Senior Blogger

Short Bio
Kate Koch-Sundquist is a graduate of Pomona College where she studied sociology, psychology, and writing before going on to receive an M.Ed. from Lesley University.
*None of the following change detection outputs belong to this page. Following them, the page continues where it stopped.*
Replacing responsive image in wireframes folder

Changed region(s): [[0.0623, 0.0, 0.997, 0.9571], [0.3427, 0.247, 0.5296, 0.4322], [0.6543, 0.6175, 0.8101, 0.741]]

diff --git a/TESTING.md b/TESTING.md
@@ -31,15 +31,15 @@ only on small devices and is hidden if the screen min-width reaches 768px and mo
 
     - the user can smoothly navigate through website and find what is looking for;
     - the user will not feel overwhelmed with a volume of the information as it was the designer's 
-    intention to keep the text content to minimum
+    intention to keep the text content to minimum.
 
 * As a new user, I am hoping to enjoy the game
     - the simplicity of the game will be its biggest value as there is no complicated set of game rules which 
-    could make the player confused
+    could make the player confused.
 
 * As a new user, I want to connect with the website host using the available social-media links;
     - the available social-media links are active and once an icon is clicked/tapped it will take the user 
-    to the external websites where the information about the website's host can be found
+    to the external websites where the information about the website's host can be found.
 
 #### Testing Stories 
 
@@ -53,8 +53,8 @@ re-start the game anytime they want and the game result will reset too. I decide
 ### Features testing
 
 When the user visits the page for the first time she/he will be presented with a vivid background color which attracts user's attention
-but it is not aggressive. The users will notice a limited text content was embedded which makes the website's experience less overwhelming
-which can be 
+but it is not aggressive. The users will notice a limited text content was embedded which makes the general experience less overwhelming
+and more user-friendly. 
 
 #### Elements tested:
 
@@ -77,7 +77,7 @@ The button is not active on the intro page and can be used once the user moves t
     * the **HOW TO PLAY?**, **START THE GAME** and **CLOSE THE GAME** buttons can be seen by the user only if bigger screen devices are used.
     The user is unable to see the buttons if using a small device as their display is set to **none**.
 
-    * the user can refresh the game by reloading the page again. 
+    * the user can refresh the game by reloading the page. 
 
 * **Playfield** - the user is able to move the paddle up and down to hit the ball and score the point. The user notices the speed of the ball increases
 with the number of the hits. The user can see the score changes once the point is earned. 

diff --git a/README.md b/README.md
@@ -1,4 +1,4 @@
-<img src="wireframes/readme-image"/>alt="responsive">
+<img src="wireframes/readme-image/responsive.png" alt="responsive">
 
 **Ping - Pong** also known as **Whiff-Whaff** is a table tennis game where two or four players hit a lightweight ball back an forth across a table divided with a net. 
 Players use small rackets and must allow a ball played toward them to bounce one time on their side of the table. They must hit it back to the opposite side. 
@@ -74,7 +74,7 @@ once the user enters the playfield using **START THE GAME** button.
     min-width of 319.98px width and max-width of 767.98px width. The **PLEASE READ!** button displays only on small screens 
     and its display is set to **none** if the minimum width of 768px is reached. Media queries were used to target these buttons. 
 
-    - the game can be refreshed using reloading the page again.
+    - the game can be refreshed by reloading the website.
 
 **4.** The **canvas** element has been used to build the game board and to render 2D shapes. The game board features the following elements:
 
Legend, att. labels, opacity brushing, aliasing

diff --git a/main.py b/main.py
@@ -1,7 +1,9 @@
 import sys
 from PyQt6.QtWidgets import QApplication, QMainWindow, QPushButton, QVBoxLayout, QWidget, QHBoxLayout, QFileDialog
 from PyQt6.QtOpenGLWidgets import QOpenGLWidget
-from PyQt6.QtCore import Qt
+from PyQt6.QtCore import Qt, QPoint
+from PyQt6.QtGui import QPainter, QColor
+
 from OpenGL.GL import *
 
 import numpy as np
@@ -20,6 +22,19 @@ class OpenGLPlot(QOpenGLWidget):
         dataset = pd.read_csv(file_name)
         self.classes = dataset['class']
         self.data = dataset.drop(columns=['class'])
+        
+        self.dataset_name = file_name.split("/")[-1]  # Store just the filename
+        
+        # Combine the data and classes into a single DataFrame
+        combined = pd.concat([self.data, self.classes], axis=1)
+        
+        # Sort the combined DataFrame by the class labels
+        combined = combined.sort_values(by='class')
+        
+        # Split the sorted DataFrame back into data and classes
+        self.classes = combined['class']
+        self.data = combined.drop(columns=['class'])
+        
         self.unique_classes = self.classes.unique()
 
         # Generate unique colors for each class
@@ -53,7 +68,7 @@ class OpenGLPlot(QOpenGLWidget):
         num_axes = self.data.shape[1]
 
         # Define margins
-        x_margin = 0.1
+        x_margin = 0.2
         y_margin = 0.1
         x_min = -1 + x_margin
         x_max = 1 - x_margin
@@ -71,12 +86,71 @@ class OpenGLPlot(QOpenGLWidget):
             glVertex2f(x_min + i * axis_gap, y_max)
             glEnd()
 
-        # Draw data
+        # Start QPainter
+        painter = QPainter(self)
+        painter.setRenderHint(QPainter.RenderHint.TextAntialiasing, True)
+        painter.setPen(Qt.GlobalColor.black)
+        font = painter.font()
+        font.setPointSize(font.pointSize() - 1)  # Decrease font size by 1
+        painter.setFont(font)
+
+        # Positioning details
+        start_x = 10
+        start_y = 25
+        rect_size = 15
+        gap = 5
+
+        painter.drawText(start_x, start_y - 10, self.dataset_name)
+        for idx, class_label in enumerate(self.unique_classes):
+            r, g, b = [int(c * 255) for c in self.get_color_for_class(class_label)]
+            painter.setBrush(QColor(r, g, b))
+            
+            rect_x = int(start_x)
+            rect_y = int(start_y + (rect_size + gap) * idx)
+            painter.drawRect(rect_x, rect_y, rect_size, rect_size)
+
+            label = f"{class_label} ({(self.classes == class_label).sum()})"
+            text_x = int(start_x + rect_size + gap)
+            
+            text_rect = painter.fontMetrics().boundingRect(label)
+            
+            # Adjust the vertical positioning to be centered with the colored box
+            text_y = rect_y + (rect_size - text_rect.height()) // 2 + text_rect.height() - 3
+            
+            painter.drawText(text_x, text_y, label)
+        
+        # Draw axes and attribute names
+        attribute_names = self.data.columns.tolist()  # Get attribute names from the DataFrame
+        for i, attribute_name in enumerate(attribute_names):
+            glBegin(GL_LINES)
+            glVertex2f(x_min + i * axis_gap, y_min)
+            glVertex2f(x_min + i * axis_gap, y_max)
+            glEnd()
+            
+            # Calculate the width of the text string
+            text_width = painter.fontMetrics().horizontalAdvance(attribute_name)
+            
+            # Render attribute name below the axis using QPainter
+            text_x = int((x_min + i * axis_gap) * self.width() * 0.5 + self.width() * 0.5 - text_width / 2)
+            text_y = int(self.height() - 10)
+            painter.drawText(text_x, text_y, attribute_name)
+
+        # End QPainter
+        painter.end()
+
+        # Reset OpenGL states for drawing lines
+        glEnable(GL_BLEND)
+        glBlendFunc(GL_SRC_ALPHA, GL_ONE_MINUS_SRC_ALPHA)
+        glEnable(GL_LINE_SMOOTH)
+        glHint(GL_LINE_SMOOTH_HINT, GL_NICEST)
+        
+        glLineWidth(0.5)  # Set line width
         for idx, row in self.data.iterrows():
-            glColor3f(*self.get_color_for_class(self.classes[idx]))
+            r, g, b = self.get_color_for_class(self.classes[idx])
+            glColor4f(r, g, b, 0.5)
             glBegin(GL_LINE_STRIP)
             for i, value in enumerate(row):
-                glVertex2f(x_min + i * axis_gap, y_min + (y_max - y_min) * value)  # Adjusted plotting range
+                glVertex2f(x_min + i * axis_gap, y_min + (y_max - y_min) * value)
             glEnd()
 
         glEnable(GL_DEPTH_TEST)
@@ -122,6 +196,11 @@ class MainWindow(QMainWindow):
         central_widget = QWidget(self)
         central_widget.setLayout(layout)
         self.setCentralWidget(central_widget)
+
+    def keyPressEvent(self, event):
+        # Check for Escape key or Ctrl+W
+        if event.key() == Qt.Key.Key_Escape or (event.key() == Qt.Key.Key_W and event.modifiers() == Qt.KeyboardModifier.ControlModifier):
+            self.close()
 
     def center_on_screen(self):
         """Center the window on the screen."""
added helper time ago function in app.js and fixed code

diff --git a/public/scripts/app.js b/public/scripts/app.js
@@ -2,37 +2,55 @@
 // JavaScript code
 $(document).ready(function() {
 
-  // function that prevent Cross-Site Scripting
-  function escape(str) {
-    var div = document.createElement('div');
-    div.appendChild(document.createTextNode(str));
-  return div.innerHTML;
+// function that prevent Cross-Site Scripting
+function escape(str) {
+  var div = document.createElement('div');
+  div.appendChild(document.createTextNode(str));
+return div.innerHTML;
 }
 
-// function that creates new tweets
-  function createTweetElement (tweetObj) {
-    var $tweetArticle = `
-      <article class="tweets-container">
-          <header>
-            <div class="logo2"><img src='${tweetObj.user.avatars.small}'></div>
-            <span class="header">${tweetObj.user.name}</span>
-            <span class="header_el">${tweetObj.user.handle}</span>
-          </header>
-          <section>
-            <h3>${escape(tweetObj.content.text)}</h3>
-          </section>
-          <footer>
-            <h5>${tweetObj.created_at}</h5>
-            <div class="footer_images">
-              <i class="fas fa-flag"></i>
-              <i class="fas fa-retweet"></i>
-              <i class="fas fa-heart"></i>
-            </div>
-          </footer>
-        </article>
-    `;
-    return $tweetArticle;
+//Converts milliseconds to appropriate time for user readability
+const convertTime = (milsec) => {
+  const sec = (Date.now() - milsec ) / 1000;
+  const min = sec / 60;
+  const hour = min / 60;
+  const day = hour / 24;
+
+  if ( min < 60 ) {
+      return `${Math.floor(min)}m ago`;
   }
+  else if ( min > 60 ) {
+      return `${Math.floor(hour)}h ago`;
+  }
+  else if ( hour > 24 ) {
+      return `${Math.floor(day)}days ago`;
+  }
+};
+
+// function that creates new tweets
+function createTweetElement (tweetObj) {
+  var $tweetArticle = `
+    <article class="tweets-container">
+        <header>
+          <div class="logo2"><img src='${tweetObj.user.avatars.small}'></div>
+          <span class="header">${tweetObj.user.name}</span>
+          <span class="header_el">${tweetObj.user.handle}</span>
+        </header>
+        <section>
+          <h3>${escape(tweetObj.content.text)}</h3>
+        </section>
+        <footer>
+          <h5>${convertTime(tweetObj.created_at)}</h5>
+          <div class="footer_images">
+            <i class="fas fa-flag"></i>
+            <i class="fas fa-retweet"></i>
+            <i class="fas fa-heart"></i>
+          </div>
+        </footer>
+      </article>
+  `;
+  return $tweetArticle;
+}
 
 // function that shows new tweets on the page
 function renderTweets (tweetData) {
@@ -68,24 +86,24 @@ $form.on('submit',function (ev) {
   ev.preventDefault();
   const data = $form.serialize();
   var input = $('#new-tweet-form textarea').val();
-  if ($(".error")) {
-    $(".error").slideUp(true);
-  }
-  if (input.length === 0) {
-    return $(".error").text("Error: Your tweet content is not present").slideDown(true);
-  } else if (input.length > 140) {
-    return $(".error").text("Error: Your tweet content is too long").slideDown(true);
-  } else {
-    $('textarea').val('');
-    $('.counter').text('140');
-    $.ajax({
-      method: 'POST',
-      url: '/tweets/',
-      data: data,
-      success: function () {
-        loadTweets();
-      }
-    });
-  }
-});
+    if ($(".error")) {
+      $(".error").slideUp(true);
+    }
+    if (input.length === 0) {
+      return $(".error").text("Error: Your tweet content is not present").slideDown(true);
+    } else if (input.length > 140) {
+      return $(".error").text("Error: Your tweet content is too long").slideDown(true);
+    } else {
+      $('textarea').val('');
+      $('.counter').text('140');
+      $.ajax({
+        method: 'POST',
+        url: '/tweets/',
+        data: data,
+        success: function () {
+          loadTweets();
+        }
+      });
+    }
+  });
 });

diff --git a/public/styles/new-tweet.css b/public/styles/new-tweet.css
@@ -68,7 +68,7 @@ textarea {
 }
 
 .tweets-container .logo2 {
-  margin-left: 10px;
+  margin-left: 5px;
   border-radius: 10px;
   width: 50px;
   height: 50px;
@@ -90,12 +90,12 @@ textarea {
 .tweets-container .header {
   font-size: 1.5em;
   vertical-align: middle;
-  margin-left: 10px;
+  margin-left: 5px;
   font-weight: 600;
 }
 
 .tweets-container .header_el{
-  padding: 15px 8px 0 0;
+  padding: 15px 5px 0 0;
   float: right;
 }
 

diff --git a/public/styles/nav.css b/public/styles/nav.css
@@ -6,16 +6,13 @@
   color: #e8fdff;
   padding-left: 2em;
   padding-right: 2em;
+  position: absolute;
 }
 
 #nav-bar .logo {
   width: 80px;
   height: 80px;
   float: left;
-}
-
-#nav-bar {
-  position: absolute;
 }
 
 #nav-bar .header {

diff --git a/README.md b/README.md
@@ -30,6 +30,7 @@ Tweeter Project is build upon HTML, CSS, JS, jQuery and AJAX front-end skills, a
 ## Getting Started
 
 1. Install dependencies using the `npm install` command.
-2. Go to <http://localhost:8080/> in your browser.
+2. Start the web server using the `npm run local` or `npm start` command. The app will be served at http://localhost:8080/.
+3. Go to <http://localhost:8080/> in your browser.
After a few forays into living abroad and afloat (sometimes at the same time), she now makes her home north of Boston where she works as a content writer and, with her husband, raises two young sons who both inspire her and challenge her on a daily basis.